### [DATA RECORDS]
========

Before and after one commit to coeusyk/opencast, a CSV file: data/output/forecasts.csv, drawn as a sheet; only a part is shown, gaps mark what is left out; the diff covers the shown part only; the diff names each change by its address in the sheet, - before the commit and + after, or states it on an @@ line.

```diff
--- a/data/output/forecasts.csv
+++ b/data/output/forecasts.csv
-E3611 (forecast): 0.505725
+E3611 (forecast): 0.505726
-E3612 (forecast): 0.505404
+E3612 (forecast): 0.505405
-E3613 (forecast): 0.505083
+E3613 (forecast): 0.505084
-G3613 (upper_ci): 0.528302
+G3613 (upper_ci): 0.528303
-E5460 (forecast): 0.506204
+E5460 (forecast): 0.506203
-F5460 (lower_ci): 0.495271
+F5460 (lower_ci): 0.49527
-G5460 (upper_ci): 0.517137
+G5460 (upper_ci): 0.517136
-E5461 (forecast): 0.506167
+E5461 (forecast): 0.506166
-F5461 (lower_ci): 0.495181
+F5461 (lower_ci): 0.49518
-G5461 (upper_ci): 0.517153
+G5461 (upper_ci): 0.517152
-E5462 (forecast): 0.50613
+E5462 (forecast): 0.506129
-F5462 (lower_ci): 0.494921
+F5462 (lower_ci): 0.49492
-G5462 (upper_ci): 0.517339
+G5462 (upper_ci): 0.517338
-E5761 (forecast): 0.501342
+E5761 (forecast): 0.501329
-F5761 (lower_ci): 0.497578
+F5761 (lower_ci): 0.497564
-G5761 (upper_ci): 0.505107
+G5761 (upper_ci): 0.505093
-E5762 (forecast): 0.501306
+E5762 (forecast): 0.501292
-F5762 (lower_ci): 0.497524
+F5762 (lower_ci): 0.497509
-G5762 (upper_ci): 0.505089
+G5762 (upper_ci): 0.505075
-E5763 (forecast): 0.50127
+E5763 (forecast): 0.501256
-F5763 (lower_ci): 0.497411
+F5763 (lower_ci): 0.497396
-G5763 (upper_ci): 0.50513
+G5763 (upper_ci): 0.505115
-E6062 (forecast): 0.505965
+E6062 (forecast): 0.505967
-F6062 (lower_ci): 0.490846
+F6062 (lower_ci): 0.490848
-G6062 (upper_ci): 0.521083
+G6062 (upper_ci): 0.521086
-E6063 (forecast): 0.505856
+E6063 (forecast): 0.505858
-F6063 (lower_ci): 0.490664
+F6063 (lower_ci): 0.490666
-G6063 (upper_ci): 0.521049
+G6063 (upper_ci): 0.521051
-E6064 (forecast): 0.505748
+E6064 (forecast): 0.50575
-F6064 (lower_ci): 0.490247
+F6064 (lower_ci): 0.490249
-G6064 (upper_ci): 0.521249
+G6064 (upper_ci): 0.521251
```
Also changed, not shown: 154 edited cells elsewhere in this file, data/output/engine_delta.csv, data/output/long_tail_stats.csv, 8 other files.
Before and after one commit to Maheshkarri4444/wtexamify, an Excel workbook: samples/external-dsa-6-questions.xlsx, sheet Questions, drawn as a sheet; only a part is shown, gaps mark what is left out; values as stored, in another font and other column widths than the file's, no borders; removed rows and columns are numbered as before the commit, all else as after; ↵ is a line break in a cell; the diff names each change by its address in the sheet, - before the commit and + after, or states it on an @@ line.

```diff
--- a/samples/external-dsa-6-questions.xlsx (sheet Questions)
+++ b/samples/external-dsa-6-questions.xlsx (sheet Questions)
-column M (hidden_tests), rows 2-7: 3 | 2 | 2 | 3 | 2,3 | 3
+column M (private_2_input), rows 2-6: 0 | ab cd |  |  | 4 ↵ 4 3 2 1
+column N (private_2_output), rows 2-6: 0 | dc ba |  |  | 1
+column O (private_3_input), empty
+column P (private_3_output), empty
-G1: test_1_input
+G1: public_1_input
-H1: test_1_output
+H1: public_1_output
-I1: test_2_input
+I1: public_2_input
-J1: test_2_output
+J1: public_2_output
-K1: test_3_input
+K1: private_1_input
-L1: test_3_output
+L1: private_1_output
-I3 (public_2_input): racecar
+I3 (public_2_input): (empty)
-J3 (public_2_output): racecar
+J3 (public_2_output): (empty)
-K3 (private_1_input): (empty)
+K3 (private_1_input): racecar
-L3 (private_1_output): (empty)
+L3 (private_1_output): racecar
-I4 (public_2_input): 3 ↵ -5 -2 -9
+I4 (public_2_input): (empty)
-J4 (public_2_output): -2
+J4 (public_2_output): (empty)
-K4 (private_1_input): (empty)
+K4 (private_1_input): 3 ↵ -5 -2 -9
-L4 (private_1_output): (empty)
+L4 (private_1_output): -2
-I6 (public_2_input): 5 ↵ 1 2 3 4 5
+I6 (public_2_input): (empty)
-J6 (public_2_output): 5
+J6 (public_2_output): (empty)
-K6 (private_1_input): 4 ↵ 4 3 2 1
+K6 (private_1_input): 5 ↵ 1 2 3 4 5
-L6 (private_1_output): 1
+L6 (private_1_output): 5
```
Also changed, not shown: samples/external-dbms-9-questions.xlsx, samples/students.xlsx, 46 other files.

========

### [ABOUT THIS TASK]
Copy from the entries above each line in which the string "column" can be found.

### [EXERCISE ANSWER]
Before and after one commit to Maheshkarri4444/wtexamify, an Excel workbook: samples/external-dsa-6-questions.xlsx, sheet Questions, drawn as a sheet; only a part is shown, gaps mark what is left out; values as stored, in another font and other column widths than the file's, no borders; removed rows and columns are numbered as before the commit, all else as after; ↵ is a line break in a cell; the diff names each change by its address in the sheet, - before the commit and + after, or states it on an @@ line.
-column M (hidden_tests), rows 2-7: 3 | 2 | 2 | 3 | 2,3 | 3
+column M (private_2_input), rows 2-6: 0 | ab cd |  |  | 4 ↵ 4 3 2 1
+column N (private_2_output), rows 2-6: 0 | dc ba |  |  | 1
+column O (private_3_input), empty
+column P (private_3_output), empty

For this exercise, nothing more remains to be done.